Secondly, even as Russian continues to be under US sanctions, India has gone ahead and signed a $5 billion defence agreement with Russian for the supply of the S-400. This has again not gone down well with the US. Obviously, the US does not want to see friendly nations showing the thumbs-down and has now threatened India with sanctions. What does that mean?
Putting the Russia deal in perspective
India and Russia have been in talks over the purchase of the S-400 Triumf since 2015. This high technology system is considered the most effective surface-to-air system in its class, and is considered to be even better than the American Patriot missile system. The S-400 Triumf can hit targets, including manned and unmanned aircraft, cruise missile and ballistic missiles within a range of up to 400 KM. It can do all this while staying out of the radar of jamming equipment.
Even the US admits that the S-400 is superior to the US Patriot in terms of technology and also in terms of value for money. The problem for the US is that it cannot compete with Russia on costs and therein lay the problem. Also the US sees India going the way of another long term ally of the US, Turkey, which has also purchased these S-400 missiles from Russia. The Turkey order will be delivered by Russia in December. In the case of Turkey, the S-400 deal has angered Washington with calls to block the transfer of the US F-35 Joint Strike Fighters to Turkey. US Defence officials worry that the S-400 could be used to gather technical data on US designed fighter planes and that critical information could be passed to Moscow either intentionally or unintentionally through a back door in the Russian designed system. In the case of India, the purchase of the S-400 may result in the US refusing to sell “advanced fighter aircraft” in the future.
Real issue is the huge Indian defence market
According to a report by Royal Institute of International Affairs, UK India accounted for 10.3% of global arms imports between 2000 and 2016, with Russia supplying 72% of those imports. The US is catching up fast and has become India’s second largest arms supplier, ahead of Israel. In fact, Lockheed Martin has even offered to move its production of F-16 fighter jets to India, if the Indian government granted it a contract to supply fighter jets to the country’s air force. While the US would be keen to increase its market share in the Indian defence pie, it would not want to jeopardize its future order flow from India by imposing sanctions on India at this point of time.
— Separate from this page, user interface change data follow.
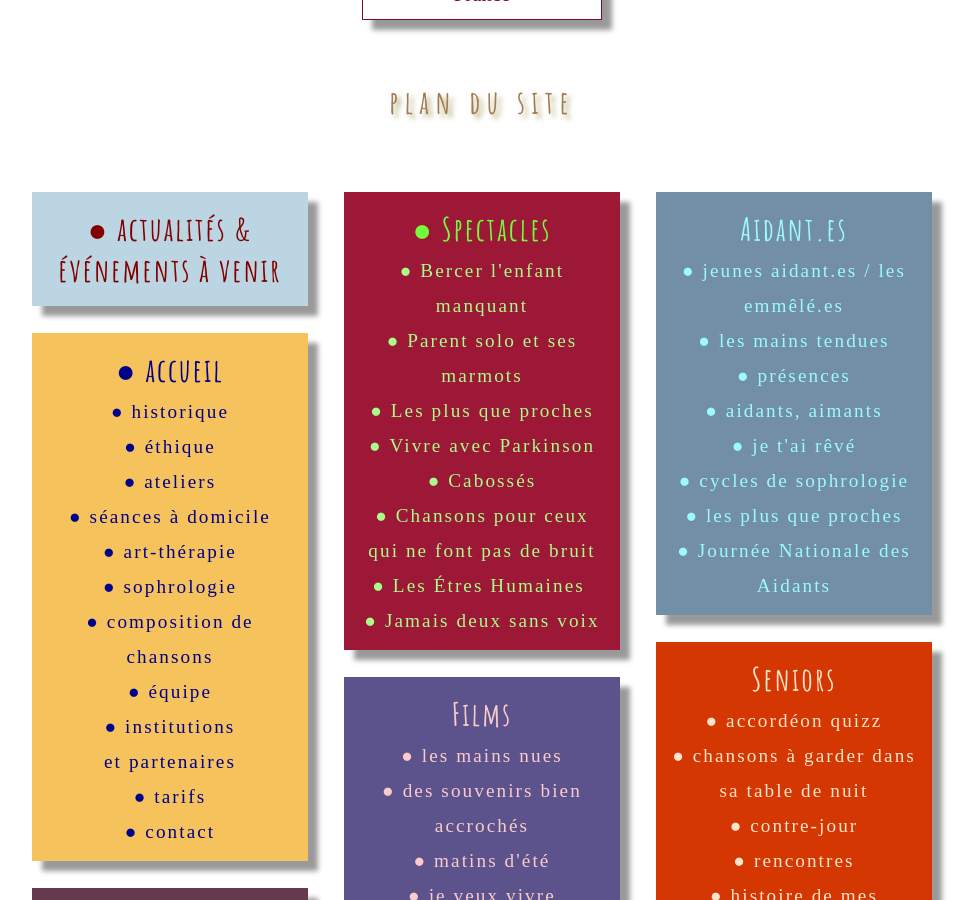
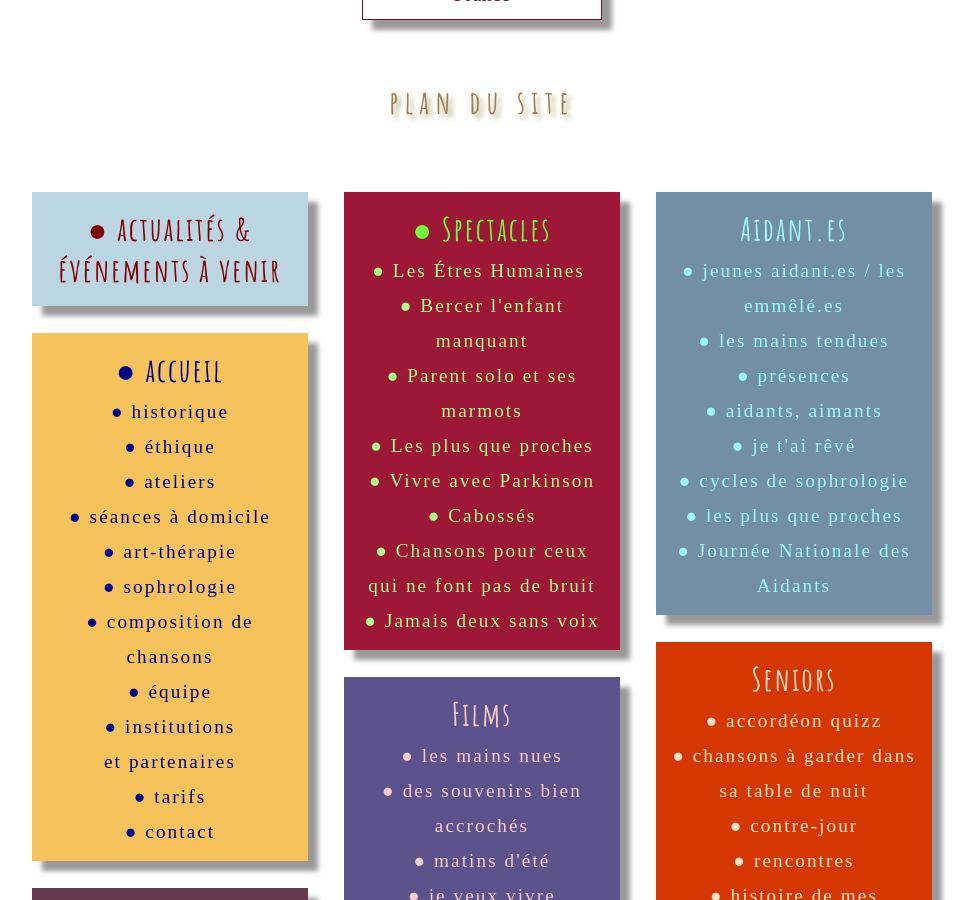
Before and after one commit to leshnik/revertouthaut, a Jekyll site: the page built from index.html, in a window 1280 px wide and 900 px high, scrolled down 2087 px. Shown: the whole window, without its empty margins (158-1134 px from the left). Built offline with Jekyll 4.4.1, drawn with Linux system fonts in a browser that asks for light colours.

Commit message:
leh on top navlistcards2

```diff
--- a/_includes/NavListCards2.html
+++ b/_includes/NavListCards2.html
@@ -45,13 +45,13 @@
   <div>
     <p class="shadow" style="background: #9d1737; width: 28ch">
       <a style="color: #72fc3b" class="nav-list-heading subtlehover" style="color:rgb(255, 255, 255)" href="/spectacles">●&nbsp;Spectacles</a><br>
+      <a style="color: #aafc89" class="nav-list-item subtlehover" style="color: rgb(255, 255, 255)" href="les-etres-humaines">●&nbsp;Les&nbsp;Étres&nbsp;Humaines&nbsp;</a>
       <a style="color: #aafc89" class="nav-list-item subtlehover" style="color: rgb(255, 255, 255)" href="/bercer-l-enfant-manquant">●&nbsp;Bercer l'enfant manquant</a><br>
       <a style="color: #aafc89" class="nav-list-item subtlehover" style="color: rgb(255, 255, 255)" href="/parent-solo-et-ses-marmots">●&nbsp;Parent solo et ses marmots</a><br>
       <a style="color: #aafc89" class="nav-list-item subtlehover" style="color: rgb(255, 255, 255)" href="/lpqp-lecture-musicale">●&nbsp;Les plus que proches</a><br>
       <a style="color: #aafc89" class="nav-list-item subtlehover" style="color: rgb(255, 255, 255)" href="/vivre-avec-parkinson">●&nbsp;Vivre avec Parkinson</a><br>
       <a class="nav-list-item subtlehover" style="color: #aafc89" href="/cabosses">●&nbsp;Cabossés</a><br>
       <a style="color: #aafc89" class="nav-list-item subtlehover" style="color: rgb(255, 255, 255)" href="chansons-pour-ceux-qui-ne-font-pas-de-bruit">●&nbsp;Chansons pour ceux qui ne font pas de bruit</a><br>
-      <a style="color: #aafc89" class="nav-list-item subtlehover" style="color: rgb(255, 255, 255)" href="les-etres-humaines">●&nbsp;Les&nbsp;Étres&nbsp;Humaines&nbsp;</a>
       <a style="color:#aafc89" class="nav-list-item" href="jamais-deux-sans-voix">●&nbsp;Jamais deux sans voix</a>
     </p>
     <p
```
The need to maintain a strategic truck with India could impel Washington to overlook India’s purchase of the S-400.
Will there be sanctions by the US on India; or is it just a warning?
The US has confirmed that it is working to impose CAATSA Section 231 in a way that is lawful but will also leave the waiver authority leeway. However, it does look like the US would be unlikely to risk destabilizing its strategic alliance with India. So, while India does risk US sanctions following the $5 billion Russia defence deal, the US would also do its best to input waivers to make the hit more palatable. The deal is already signed between Modi and Putin and immediately on signing the deal, the US sanctions under legislation known as Countering America’s Adversaries through Sanctions Act (CAATSA), could come into force.
Why India may attract more exemptions than sanctions
In September, the US had imposed sanctions against China for its purchases of Russian military equipment, including the S-400, under CAATSA legislation. But, China is an emerging rival power for the US while India is seen more as a key strategic ally by the US. The US defence chiefs have worked hard to increase cooperation with Delhi in a range of areas in recent years and would not want to lose out on this traction. India purchasing Russian weapons systems effectively forces Trump to choose between punishing Delhi and destroying the fledgling defence relationship. A carefully worded exemption may be a better choice for the US; and for India too.